Haze often limits visibility and reduces contrast in outdoor images. The degradation varies spatially since it depends on the objects' distances from the camera. This dependency is expressed in the transmission coefficients, which control the attenuation. Restoring the scene radiance from a single image is a highly ill-posed problem, and thus requires using an image prior. Contrary to methods that use patch-based image priors, we propose an algorithm based on a non-local prior. The algorithm relies on the assumption that colors of a haze-free image are well approximated by a few hundred distinct colors, which form tight clusters in RGB space. Our key observation is that pixels in a given cluster are often non-local, i.e., spread over the entire image plane and located at different distances from the camera. In the presence of haze these varying distances translate to different transmission coefficients. Therefore, each color cluster in the clear image becomes a line in RGB space, that we term a haze-line. Using these haze-lines, our algorithm recovers the atmospheric light, the distance map and the haze-free image. The algorithm has linear complexity, requires no training, and performs well on a wide variety of images compared to other state-of-the-art methods.

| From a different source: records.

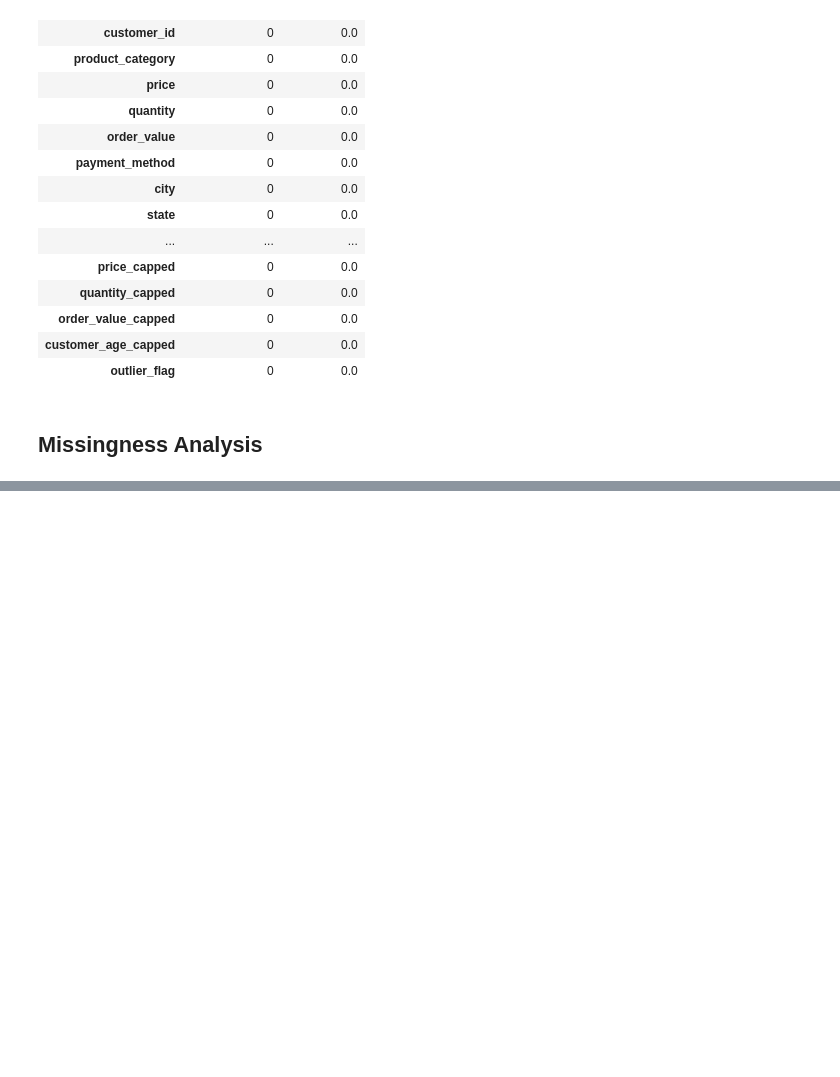
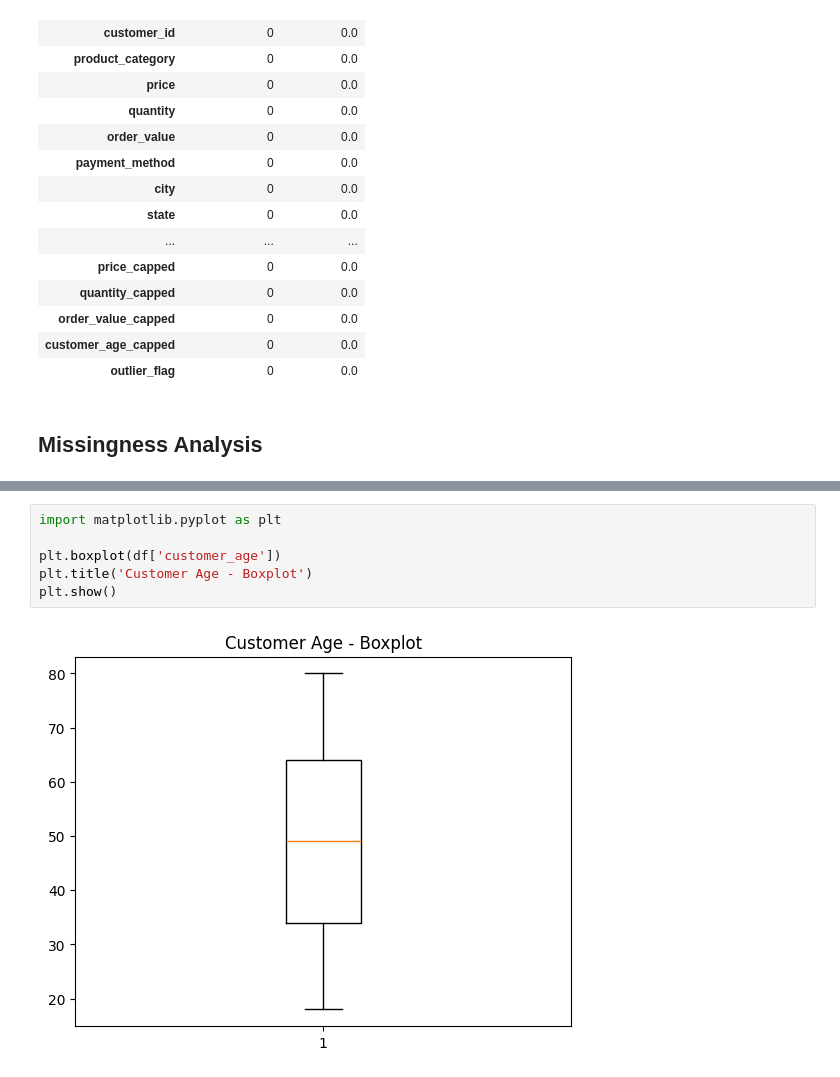
Before and after one commit to julieang/data-analysis-portfolio, a Jupyter notebook: everpeak_analysis.ipynb, the cells around one changed output, grey strips where cells are left out. Cells and saved outputs as stored; diff of their text form; blank space fills up the shorter version.

```diff
--- a/everpeak_analysis.ipynb
+++ b/everpeak_analysis.ipynb
@@ -1060,0 +1102,8 @@ missingness.sort_values('missing_pct', ascending=False)
+# %%
+import matplotlib.pyplot as plt
+
+plt.boxplot(df['customer_age'])
+plt.title('Customer Age - Boxplot')
+plt.show()
+# %% [output]
+[figure, added]
```
Also changed, not shown: parts of 13 cells of this notebook.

|Number of pages
|IEEE Transactions on Pattern Analysis and Machine Intelligence
|Published - 1 Mar 2020
- Single image dehazing
- haze removal